Shays' Rebellion lasted for a little more than a year and ended with Shays' defeat by General Benjamin Lincoln's state militia. Although it was relatively short-lived, Shays' Rebellion played a key role in the formation of some of the most crucial legislation in the early United States. Even the Constitution was created in part because of Shays' Rebellion.
After the American Revolutionary War, the United States suffered from a crushing economic decline. Former international trading partners were lost, the U.S. market diminished, and many U.S. citizens found themselves falling into debt. In the 1780s, farmers in Massachusetts, one of the hardest hit areas, pleaded state governments to enact pro-debtor laws to reduce the economic strain. When the government ignored these pleas, many farms were seized and farmers who could not pay their debts were imprisoned. These actions caused growing discontent in the local population and led to protests and demonstrations.

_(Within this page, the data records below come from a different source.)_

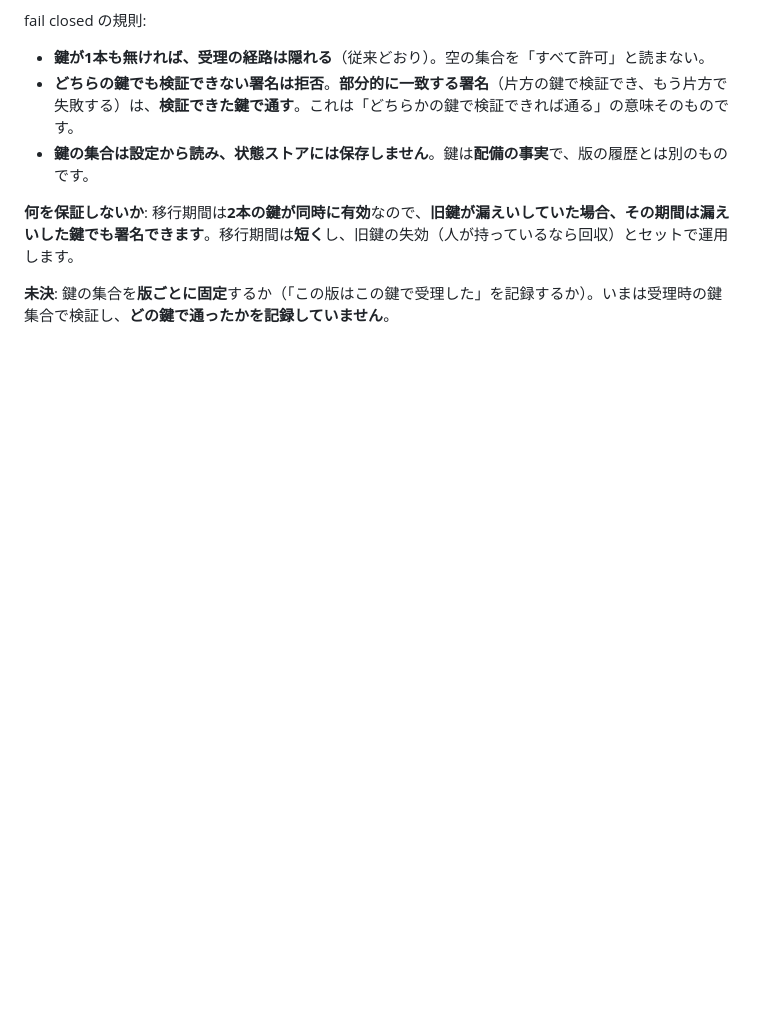
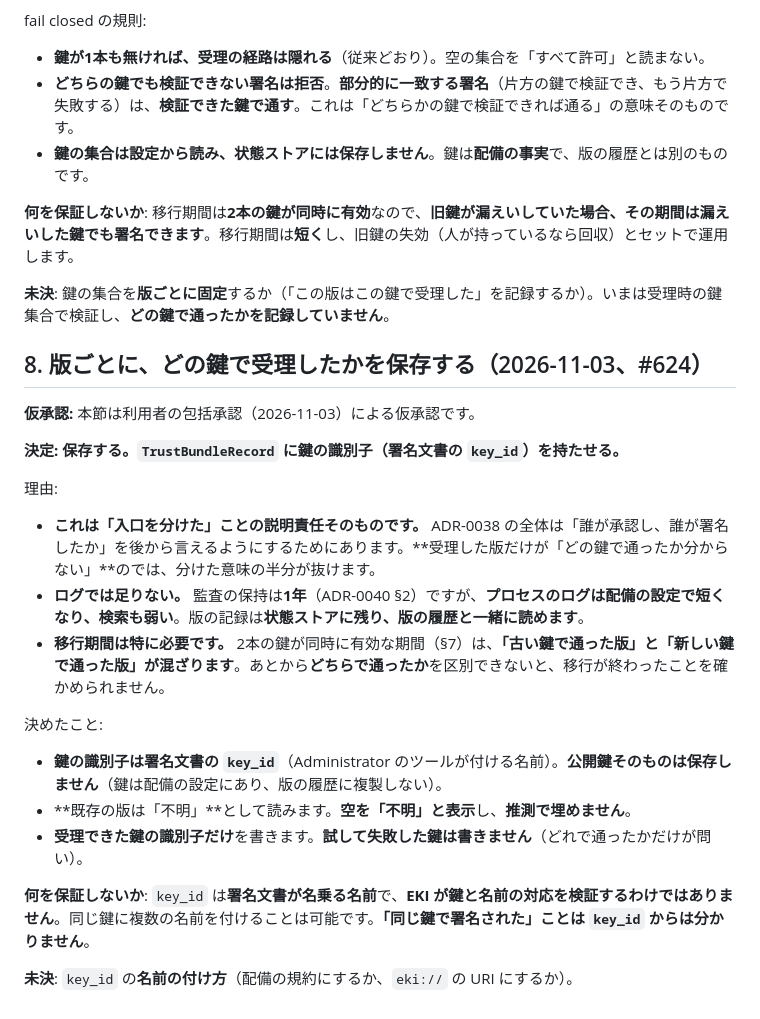
Before and after one commit to hat47x/eki-fabric, a Markdown page: plan/adr/0038-operator-and-administrator-authentication.md, the part around the change. Rendered like a GitHub page; blank space fills up the shorter version.

Commit message:
docs: 版ごとに、どの鍵で受理したかを保存すると決める（#624）
入口を分けたことの説明責任そのもので、ログだけでは保持も検索も足りない。
key_idは署名文書が名乗る名前で、鍵と名前の対応はEKIが検証しないことも明記した。

```diff
--- a/plan/adr/0038-operator-and-administrator-authentication.md
+++ b/plan/adr/0038-operator-and-administrator-authentication.md
@@ -89,3 +89,25 @@ fail closed の規則:
 **何を保証しないか**: 移行期間は**2本の鍵が同時に有効**なので、**旧鍵が漏えいしていた場合、その期間は漏えいした鍵でも署名できます**。移行期間は**短く**し、旧鍵の失効（人が持っているなら回収）とセットで運用します。
 
 **未決**: 鍵の集合を**版ごとに固定**するか（「この版はこの鍵で受理した」を記録するか）。いまは受理時の鍵集合で検証し、**どの鍵で通ったかを記録していません**。
+
+## 8. 版ごとに、どの鍵で受理したかを保存する（2026-11-03、#624）
+
+**仮承認:** 本節は利用者の包括承認（2026-11-03）による仮承認です。
+
+**決定: 保存する。`TrustBundleRecord` に鍵の識別子（署名文書の `key_id`）を持たせる。**
+
+理由:
+
+- **これは「入口を分けた」ことの説明責任そのものです。** ADR-0038 の全体は「誰が承認し、誰が署名したか」を後から言えるようにするためにあります。**受理した版だけが「どの鍵で通ったか分からない」**のでは、分けた意味の半分が抜けます。
+- **ログでは足りない。** 監査の保持は**1年**（ADR-0040 §2）ですが、**プロセスのログは配備の設定で短くなり、検索も弱い**。版の記録は**状態ストアに残り、版の履歴と一緒に読めます**。
+- **移行期間は特に必要です。** 2本の鍵が同時に有効な期間（§7）は、**「古い鍵で通った版」と「新しい鍵で通った版」が混ざります**。あとから**どちらで通ったか**を区別できないと、移行が終わったことを確かめられません。
+
+決めたこと:
+
+- **鍵の識別子は署名文書の `key_id`**（Administrator のツールが付ける名前）。**公開鍵そのものは保存しません**（鍵は配備の設定にあり、版の履歴に複製しない）。
+- **既存の版は「不明」**として読みます。**空を「不明」と表示**し、**推測で埋めません**。
+- **受理できた鍵の識別子だけ**を書きます。**試して失敗した鍵は書きません**（どれで通ったかだけが問い）。
+
+**何を保証しないか**: `key_id` は**署名文書が名乗る名前**で、**EKI が鍵と名前の対応を検証するわけではありません**。同じ鍵に複数の名前を付けることは可能です。**「同じ鍵で署名された」ことは `key_id` からは分かりません**。
+
+**未決**: `key_id` の**名前の付け方**（配備の規約にするか、`eki://` の URI にするか）。
```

In 1786, the demonstrations and protests grew into an armed uprising led by Daniel Shays. The Shaysites, however, were not well-equipped or trained. The governor of Massachusetts, James Bowdoin, organized a militia led by General Benjamin Lincoln which quickly crushed the rebellion in the winter of 1787. Even though Shays' Rebellion did not last long, the discontent among farmers and citizens continued. The rebellion shocked politicians and was used as justification for political reform ending with the Articles of Confederation being replaced by the Constitution.